In the beginning I didn’t like how much work and pain was put into it especially as I never considered myself having a body suited for ballet, but I’ve grown to push myself more and more, accept it and work hard but wisely with what I have.
I still remember the moment right before my first performance. The orchestra warming up. I love that sound, it always puts me in the right mindset before a show and helps me to connect with myself.
I have a lot of memories that come into my mind when I try to think of the best one on stage, what I love the most about a good performance or rehearsal is the feeling of pushing myself to the maximum and the satisfaction that comes with it afterwards. I’m not happy with just doing something good because it’s easy, I have to prove to myself that I achieved something first. It’s such an addiction, I always strive for more and more of that high.
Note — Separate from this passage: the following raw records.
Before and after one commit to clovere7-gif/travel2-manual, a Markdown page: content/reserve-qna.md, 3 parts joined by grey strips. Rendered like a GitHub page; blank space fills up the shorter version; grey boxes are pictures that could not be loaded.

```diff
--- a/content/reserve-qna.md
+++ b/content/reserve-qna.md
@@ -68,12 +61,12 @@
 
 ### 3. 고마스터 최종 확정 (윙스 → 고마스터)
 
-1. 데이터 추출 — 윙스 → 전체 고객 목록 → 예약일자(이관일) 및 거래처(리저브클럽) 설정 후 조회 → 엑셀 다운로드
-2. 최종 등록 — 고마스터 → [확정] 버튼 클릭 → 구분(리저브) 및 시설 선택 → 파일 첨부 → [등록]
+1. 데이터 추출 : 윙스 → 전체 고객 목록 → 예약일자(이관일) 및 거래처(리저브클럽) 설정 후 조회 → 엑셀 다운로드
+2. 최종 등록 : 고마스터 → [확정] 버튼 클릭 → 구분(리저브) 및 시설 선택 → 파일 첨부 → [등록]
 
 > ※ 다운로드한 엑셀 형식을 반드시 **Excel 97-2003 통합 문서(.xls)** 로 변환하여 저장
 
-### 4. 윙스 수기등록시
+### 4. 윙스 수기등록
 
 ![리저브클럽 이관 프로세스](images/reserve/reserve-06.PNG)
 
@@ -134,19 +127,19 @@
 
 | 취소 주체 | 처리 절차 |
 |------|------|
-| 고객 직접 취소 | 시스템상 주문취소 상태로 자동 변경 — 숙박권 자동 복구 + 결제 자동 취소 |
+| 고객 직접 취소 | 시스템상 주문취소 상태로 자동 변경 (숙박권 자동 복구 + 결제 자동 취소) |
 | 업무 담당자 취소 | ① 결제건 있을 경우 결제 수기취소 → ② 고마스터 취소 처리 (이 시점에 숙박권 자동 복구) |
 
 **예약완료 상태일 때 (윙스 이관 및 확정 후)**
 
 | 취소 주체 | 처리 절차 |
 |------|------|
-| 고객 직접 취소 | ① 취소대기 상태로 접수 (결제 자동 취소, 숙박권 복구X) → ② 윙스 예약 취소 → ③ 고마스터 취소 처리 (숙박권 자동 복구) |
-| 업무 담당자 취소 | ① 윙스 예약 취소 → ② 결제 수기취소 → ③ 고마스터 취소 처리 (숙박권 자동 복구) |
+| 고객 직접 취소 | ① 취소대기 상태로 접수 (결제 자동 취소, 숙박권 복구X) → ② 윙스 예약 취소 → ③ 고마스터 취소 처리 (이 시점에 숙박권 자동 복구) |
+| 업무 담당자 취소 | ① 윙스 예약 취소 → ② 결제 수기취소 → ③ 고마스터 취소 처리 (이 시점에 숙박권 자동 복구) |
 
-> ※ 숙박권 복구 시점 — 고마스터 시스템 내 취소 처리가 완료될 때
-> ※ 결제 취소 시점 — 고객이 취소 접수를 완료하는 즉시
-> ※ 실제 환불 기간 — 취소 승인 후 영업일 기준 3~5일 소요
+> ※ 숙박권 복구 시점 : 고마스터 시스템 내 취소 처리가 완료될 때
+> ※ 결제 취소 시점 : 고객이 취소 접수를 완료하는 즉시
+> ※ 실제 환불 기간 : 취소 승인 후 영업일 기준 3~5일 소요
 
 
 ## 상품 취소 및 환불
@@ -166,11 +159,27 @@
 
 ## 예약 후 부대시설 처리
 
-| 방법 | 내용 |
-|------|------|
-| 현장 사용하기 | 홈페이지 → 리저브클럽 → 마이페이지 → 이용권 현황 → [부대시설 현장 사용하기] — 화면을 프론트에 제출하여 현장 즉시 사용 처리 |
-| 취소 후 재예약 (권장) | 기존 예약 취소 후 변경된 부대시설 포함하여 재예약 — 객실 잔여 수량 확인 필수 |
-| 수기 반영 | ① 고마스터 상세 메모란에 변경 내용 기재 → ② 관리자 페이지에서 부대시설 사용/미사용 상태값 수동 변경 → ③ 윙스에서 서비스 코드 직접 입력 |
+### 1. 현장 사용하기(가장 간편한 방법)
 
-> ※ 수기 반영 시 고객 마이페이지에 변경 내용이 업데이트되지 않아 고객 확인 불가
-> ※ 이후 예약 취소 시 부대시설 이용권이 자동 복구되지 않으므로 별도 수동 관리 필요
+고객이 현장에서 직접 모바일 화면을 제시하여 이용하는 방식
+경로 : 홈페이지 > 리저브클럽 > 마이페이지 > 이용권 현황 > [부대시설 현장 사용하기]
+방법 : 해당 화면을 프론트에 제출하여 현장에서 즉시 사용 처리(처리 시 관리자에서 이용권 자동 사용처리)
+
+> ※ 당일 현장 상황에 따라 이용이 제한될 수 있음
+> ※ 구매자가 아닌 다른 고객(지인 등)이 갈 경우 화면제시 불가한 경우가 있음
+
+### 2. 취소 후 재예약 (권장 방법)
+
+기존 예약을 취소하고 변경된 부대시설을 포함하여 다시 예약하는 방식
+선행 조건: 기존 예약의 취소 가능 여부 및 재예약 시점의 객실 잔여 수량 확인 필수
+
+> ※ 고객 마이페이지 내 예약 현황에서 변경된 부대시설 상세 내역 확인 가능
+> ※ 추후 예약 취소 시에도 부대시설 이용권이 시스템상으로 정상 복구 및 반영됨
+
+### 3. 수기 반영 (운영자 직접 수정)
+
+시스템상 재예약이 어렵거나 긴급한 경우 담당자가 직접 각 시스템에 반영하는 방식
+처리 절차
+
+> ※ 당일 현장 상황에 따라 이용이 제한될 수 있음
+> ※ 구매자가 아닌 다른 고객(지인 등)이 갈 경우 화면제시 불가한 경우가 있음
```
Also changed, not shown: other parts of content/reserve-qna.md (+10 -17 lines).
The lead couple in Theme and Variations by Balanchine is definitely the first piece that triggered that feeling.
Personally, both life experiences and hard work are fundamental to my career. For example, if there is a storyline and I have to portray someone, I always try to find even the smallest way to relate to that character. Our own experiences make us who we are and I like to think that when I step on stage, I leave a little piece of myself for the audience.
When I get cute messages from little ballerinas after a show, it makes me happy as I remember being one of them not so long ago. Now I work next to artists that have inspired me from a young age, adding motivation everyday to keep going️.
A few years ago, I sent a few clothes and shoes to a ballet school in Nairobi through a colleague of mine from English National Ballet. I remember it particularly touched my heart when she sent me a photo of one of the girls wearing my first ballet skirt. (See photo below.)
I think bringing arts to unprivileged children is vital, as it plays a big role in developing one’s personal growth. Each part of the world has its own tradition, mentality, history, I think everyone has something particular to offer and there are so many ways of expressing that. If we all contribute in bringing to art that little quality that makes each of us different, we could take it to even further places.
On stage, there’s a real exchange of energies between artists and the audience. Dance can do endless things. I don’t mean you have to be a professional, purely as a way of expressing one self. I think everyone should dance! Dance has the power to make people happy, can make them inspired, nostalgic, creative. In my opinion, we artists have the responsibility to keep the art growing and introduce it to as many as we can. It’s a language without any limitations that everybody can understand. I’ve always thought that art is different from any other activities because feelings and emotions are the foundation of it. To me, there’s nothing that touches the human soul or connects on such a deep level with it, in the same way as art does. And when that happens we start to think and act from the heart. I suppose that’s the best thing art can do to the world.